Sydney, May 21: Researchers in Australia, Finland and New Zealand have found that the risk of limb amputation in patients with type 2 diabetes can be reduced by Fenofibrate. The drug, originally used to lower blood fat levels in diabetics, was found to cut the chances of minor amputation by 36 percent.
The study's authors, Professor Anthony Keech and Dr. Kushwin Rajamani of the National Health and Medical Research Council Clinical Trials Centre at University of Sydney, Australia, assessed the effectiveness of fenofibrate in lowering amputation risk through the Fenofibrate Intervention and Event Lowering in Diabetes (FIELD) study.
The main purpose of the FIELD study was to review if a long-term treatment with fenofibrate could reduce adverse macrovascular and microvascular outcomes in patients with type 2 diabetes, including amputations.
Researchers considered amputations as minor if they were below the ankle and major if they were above the ankle. They also classified them on whether or not large blood vessel disease or small blood vessel disease was found in the amputated limb.
Details of the study
The study included 9,795 people, aged 50 to 75 with type 2 diabetes. Half the patients were given 200 milligrams of fenofibrate and the rest a placebo daily for five years.
Over the course of the study, the researchers reported that 115 people had at least one lower-limb amputation related to their diabetes.

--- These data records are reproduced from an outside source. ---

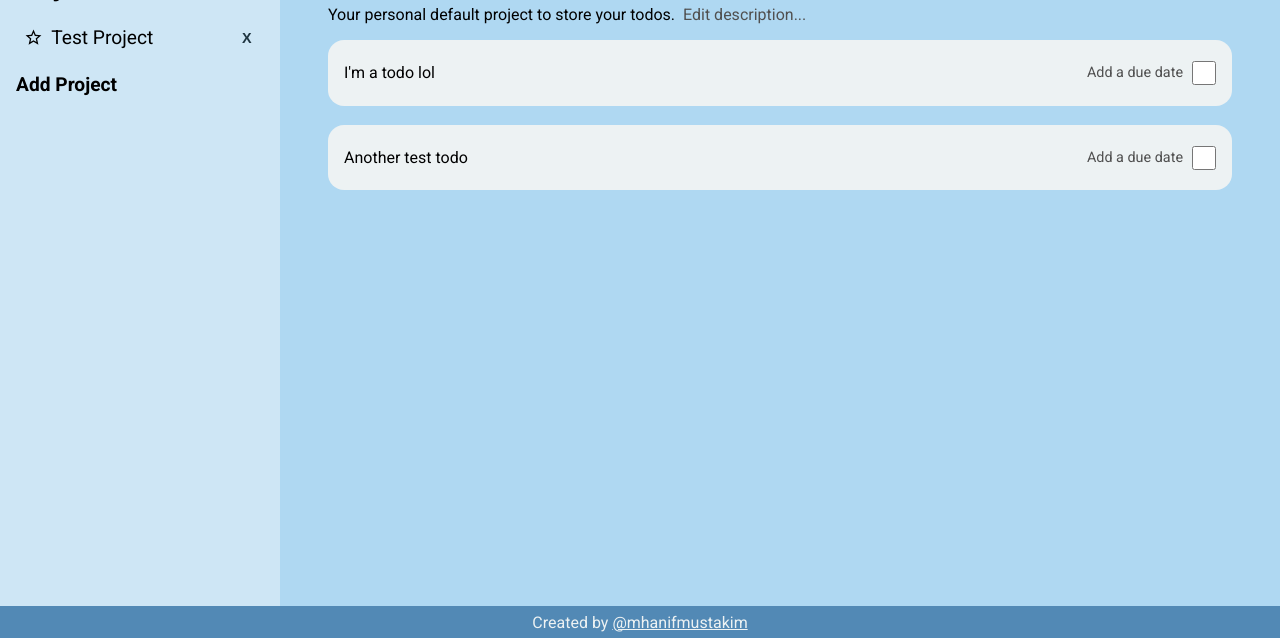
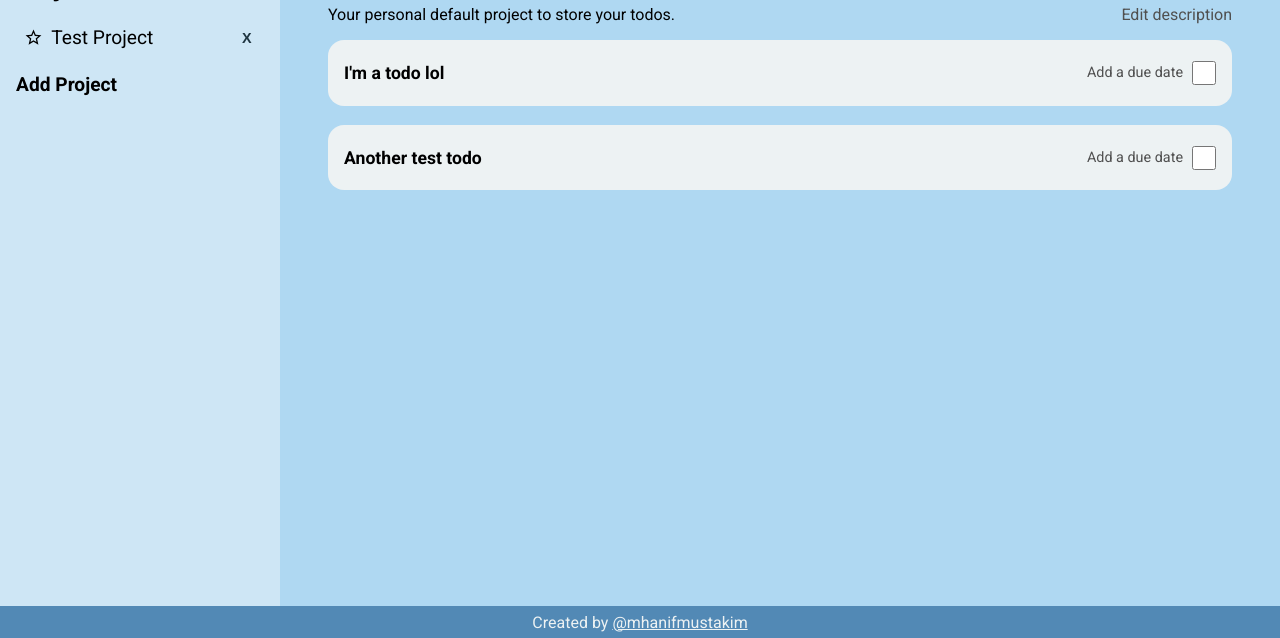
Before and after one commit to mhanifmustakim/todo-list-odin, a website built with webpack: page dist/index.html in a window 1280 px wide. Shown: the part 162-800 px from the top of the page. Built offline with nearby package versions, Linux system fonts and the light colour scheme; what pubsub.js would draw is missing.

Commit message:
Add base todo node in each projects page

```diff
--- a/src/MainView.js
+++ b/src/MainView.js
@@ -17,7 +17,13 @@
     const content = project.description ? project.description : "";
     const prompt = document.createElement("span");
     prompt.classList.add("prompt");
-    prompt.textContent = content ? "Edit description..." : "Add a project description...";
+    if (content) {
+        prompt.textContent = "Edit description"
+        prompt.classList.add("float-right");
+    } else {
+        prompt.textContent =  "Add a project description...";
+    }
+
     description.classList.add("project-description");
     description.appendChild(document.createTextNode(content));
     description.appendChild(prompt);
@@ -43,7 +49,7 @@
     cancelBtn.type = "button";
     cancelBtn.classList.add("cancel-description-btn");
 
-    description.addEventListener("click", displayDelete.bind(window, input, description));
+    prompt.addEventListener("click", displayDelete.bind(window, input, description));
     cancelBtn.addEventListener("click", displayDelete.bind(window, description, input));
     input.addEventListener("submit", MainControl.saveDescription);
 
--- a/src/PageView.js
+++ b/src/PageView.js
@@ -2,7 +2,6 @@
 import { createNav } from './NavView.js';
 import NavControl from './NavControl.js';
 import Memory from './Memory.js';
-import pubsub from 'pubsub.js';
 
 const PageView = (function () {
     const pageMain = document.querySelector("#page-main");
--- a/src/TodoView.js
+++ b/src/TodoView.js
@@ -1,18 +1,24 @@
 import TodoControl from "./TodoControl.js";
+import { displayDelete } from "./Utils.js";
 
-const createTodo = (todo) => {
-    const node = document.createElement("div");
-    node.classList.add("todo");
-
+const createTitle = (todo) => {
     const title = document.createElement("header");
     title.classList.add("todo-title");
     title.textContent = todo.title;
 
+    return title
+}
+
+const createDueDate = (todo) => {
     const dueDate = document.createElement("p");
     dueDate.classList.add("todo-dueDate");
     if (todo.dueDate) dueDate.textContent = todo.dueDate;
     else dueDate.textContent = "Add a due date";
 
+    return dueDate
+}
+
+const createCheckbox = (todo) => {
     const isDone = document.createElement("input");
     isDone.classList.add("todo-checkbox");
     isDone.type = "checkbox";
@@ -22,9 +28,47 @@
         TodoControl.toggleDone.bind(window, todo)
         )
 
+    return isDone
+}
+
+const createDescription = (todo) => {
+    const desc = document.createElement("div");
+    let prompt;
+
+    desc.classList.add("todo-desc");
+    desc.classList.add("display-none");
+    if (todo.description){
+        const todoDesc = document.createElement("p");
+        todoDesc.textContent = todo.description;
+        desc.appendChild(todoDesc);
+
+        prompt = document.createElement("span");
+        prompt.classList.add("float-right");
+        prompt.textContent = "Edit description ";
+    } else {
+        prompt = document.createElement("p");
+        prompt.textContent = "Add description";
+    };
+
+    prompt.classList.add("text-fade");
+    desc.appendChild(prompt);
+    return desc
+}
+
+const createTodo = (todo) => {
+    const node = document.createElement("div");
+    node.classList.add("todo");
+
+    const title = createTitle(todo);
+    const dueDate = createDueDate(todo);
+    const isDone = createCheckbox(todo);
+    const description = createDescription(todo);
+    title.addEventListener("click", () => description.classList.toggle("display-none"));
+
     node.appendChild(title);
     node.appendChild(dueDate);
     node.appendChild(isDone);
+    node.appendChild(description);
     return node
 }
 
--- a/src/index.js
+++ b/src/index.js
@@ -6,8 +6,10 @@
 import './style.css';
 
 const homeProject = Project("Home");
+const firstTodo = Todo("I'm a todo lol");
+firstTodo.setDescription("Hello, I'm a description");
 homeProject.setDescription("Your personal default project to store your todos.");
-homeProject.addTodo(Todo("I'm a todo lol"));
+homeProject.addTodo(firstTodo);
 homeProject.addTodo(Todo("Another test todo"));
 Memory.addToProjects(homeProject);
 Memory.addToBookmarked(homeProject.id);
--- a/src/style.css
+++ b/src/style.css
@@ -38,6 +38,14 @@
 
 .text-bold {
     font-weight: bold;
+}
+
+.text-fade {
+    color: var(--fade-color);
+}
+
+.float-right{
+    float: right;
 }
 
 #page-container {
@@ -215,6 +223,11 @@
     gap: 1ch;
 }
 
+.todo-title{
+    font-weight: bold;
+    font-size: 1.1em;
+}
+
 .todo-dueDate{
     color: var(--fade-color);
     font-size: 0.9em;
@@ -223,6 +236,11 @@
 .todo-checkbox{
     width: 1.5em;
     height: 1.5em;
+}
+
+.todo-desc{
+    grid-column: 1 / -1;
+    padding: 0 0.5rem;
 }
 
 #page-footer {
```
Also changed, not shown: dist/main.js.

They also found that the risk of first amputation was 36 percent lower for all patients given fenofibrate as compared to those given placebo. Nearly 70 of those on placebo had an amputation while only 45 on the drug did.

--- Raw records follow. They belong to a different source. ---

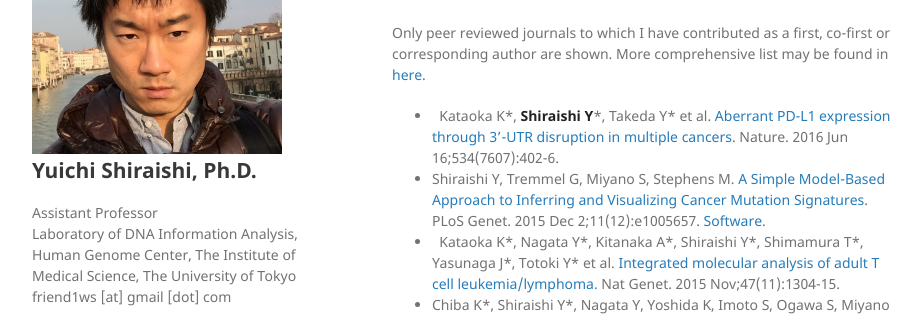
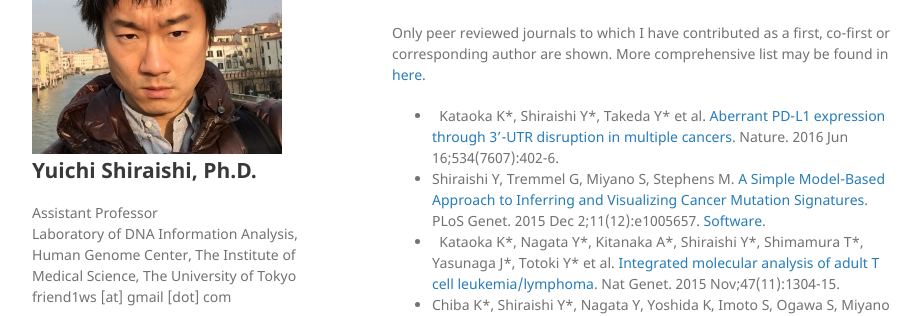
Before and after one commit to friend1ws/friend1ws.github.io, a Jekyll site: the page built from index.md, in a window 1280 px wide and 900 px high, scrolled down 1368 px. Shown: the part 154-470 px from the top of the window, without its empty margins (178-1099 px from the left). Built offline with Jekyll 4.4.1, drawn with Linux system fonts in a browser that asks for light colours; our own code applies the rules of GitHub Pages for plain Markdown files.

```diff
--- a/index.md
+++ b/index.md
@@ -73,7 +73,7 @@ bioRxiv, doi: https://doi.org/10.1101/162560.
 Only peer reviewed journals to which I have contributed as a first, co-first or corresponding author are shown.
 More comprehensive list may be found in [here](https://www.ncbi.nlm.nih.gov/pubmed/?term=Yuichi+Shiraishi).
 
-*   Kataoka K\*, __Shiraishi Y__\*, Takeda Y\* et al.
+*   Kataoka K\*, Shiraishi Y\*, Takeda Y\* et al.
 [Aberrant PD-L1 expression through 3'-UTR disruption in multiple cancers](https://www.nature.com/articles/nature18294).
 Nature. 2016 Jun 16;534(7607):402-6.
 *   Shiraishi Y, Tremmel G, Miyano S, Stephens M.
```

The risk of minor amputation in patients who did not have large vessel disease and were on the drug was 47 percent lower than the placebo users.
Height played an important role. It was found that an additional 10 centimeters of height was associated with a 60 percent increase in risk (P<0.0001). Also, each additional three years in age increased the risk by 30 percent.

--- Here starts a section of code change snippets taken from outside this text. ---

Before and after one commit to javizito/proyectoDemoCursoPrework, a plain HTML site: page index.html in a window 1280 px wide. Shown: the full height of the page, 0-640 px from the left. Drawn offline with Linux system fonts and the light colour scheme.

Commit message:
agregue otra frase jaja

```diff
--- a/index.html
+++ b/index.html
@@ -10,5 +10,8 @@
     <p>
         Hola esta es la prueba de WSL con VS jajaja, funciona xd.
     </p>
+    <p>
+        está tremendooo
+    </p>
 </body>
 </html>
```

However the risk of major amputations didn't differ much between the two groups.
"(Fenofibrates) is the first therapy that has been shown to reduce these amputations," said Keech.
Other observations included that people with history of cardiovascular disease, microvascular disease, previous amputation, skin ulcer, smoking and chronic diabetes were more likely to have amputations as opposed to those who had neither cardiovascular issues nor amputations.
The researchers concluded: "Treatment with fenofibrate was associated with a lower risk of amputations, particularly minor amputations without known large-vessel disease ... These findings could lead to a change in standard treatment for the prevention of diabetes-related lower-limb amputations."
Amputation and Type 2 diabetes
According to the American Diabetes Association, people with diabetes are more likely to have a foot or leg amputated. This is mainly because diabetes reduces blood flow to the lower legs and feet leading to a disease called diabetic neuropathy, which increases the risk of ulcers and infections that can, in turn, result in amputation.
The results were published in the medical journal Lancet. It was sponsored by Laboratoires Fournier SA, now part of Solvay Pharmaceuticals, which makes fenofibrates, and the National Health and Medical Research Council of Australia.